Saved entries

━━━━

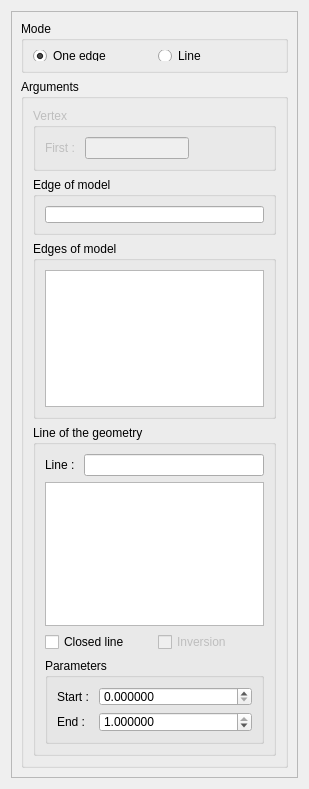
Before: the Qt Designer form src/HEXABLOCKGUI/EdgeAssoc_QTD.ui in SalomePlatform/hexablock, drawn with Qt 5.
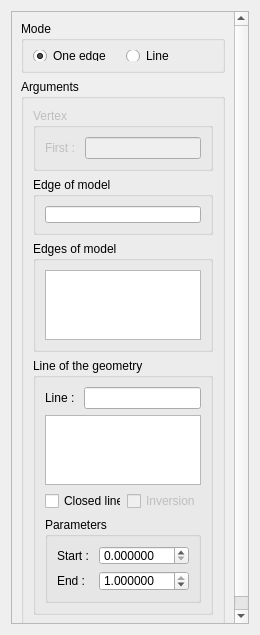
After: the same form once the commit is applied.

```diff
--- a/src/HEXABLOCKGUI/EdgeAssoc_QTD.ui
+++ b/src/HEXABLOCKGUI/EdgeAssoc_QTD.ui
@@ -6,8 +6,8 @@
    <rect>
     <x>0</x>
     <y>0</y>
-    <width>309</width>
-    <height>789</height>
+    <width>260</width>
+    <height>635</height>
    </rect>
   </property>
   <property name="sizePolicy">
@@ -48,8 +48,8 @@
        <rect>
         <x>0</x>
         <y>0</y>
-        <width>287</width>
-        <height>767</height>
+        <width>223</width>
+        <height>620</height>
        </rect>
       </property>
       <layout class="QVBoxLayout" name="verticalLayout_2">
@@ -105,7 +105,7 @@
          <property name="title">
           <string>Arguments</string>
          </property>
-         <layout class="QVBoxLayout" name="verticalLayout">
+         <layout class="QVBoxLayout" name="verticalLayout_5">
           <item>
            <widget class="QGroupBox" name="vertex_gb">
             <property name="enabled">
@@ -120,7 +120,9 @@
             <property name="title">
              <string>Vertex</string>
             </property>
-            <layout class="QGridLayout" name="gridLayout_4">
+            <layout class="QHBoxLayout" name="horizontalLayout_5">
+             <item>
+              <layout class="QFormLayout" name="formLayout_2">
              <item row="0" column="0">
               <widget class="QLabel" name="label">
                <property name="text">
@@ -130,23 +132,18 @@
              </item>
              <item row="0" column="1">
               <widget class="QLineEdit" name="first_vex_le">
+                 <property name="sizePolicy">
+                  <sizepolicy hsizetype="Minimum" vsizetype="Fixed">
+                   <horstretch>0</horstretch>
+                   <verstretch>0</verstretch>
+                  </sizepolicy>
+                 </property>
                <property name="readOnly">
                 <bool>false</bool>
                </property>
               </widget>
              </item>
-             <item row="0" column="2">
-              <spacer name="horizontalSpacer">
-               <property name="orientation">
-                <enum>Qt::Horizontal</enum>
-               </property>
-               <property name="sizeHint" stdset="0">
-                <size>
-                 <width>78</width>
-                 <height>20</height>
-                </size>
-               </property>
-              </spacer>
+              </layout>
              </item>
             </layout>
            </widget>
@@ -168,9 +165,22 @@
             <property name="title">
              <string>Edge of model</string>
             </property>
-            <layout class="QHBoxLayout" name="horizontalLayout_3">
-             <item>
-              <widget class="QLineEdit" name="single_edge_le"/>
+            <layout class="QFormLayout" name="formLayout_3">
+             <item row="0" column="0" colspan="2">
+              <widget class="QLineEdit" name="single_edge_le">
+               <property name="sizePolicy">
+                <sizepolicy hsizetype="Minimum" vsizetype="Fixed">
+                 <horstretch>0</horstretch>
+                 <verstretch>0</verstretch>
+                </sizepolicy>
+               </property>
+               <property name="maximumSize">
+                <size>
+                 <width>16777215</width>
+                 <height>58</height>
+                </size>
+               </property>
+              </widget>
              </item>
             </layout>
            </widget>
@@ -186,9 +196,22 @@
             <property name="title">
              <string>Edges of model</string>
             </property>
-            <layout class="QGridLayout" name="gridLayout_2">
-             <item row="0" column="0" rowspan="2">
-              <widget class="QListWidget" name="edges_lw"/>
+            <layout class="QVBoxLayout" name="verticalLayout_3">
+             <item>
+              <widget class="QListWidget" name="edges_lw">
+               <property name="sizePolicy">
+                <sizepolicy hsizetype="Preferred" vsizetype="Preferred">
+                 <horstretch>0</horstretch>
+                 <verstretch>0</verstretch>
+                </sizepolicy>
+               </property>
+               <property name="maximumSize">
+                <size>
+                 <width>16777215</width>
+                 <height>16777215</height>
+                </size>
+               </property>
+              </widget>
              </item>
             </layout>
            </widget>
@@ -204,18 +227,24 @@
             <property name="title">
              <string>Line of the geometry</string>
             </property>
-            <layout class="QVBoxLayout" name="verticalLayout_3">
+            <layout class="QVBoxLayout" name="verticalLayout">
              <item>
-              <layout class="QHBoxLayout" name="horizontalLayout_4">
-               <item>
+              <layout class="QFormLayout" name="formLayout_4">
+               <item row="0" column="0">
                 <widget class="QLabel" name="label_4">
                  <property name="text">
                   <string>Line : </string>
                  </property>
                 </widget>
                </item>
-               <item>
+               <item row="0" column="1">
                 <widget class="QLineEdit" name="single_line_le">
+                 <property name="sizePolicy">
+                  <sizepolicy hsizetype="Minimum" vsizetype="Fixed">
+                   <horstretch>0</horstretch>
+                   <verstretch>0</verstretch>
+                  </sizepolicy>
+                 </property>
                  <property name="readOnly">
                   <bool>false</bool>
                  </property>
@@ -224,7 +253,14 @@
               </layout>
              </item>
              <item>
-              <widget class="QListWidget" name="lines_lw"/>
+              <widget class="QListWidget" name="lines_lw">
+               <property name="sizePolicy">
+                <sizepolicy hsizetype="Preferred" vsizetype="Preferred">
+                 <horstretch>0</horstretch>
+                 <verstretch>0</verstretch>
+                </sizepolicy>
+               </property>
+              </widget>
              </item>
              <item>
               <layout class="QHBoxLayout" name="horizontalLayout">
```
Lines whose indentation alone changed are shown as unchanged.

━━━━

### Work to complete
Answer with a single number: the count of lines in the records that contain "string".

### Exercise result
6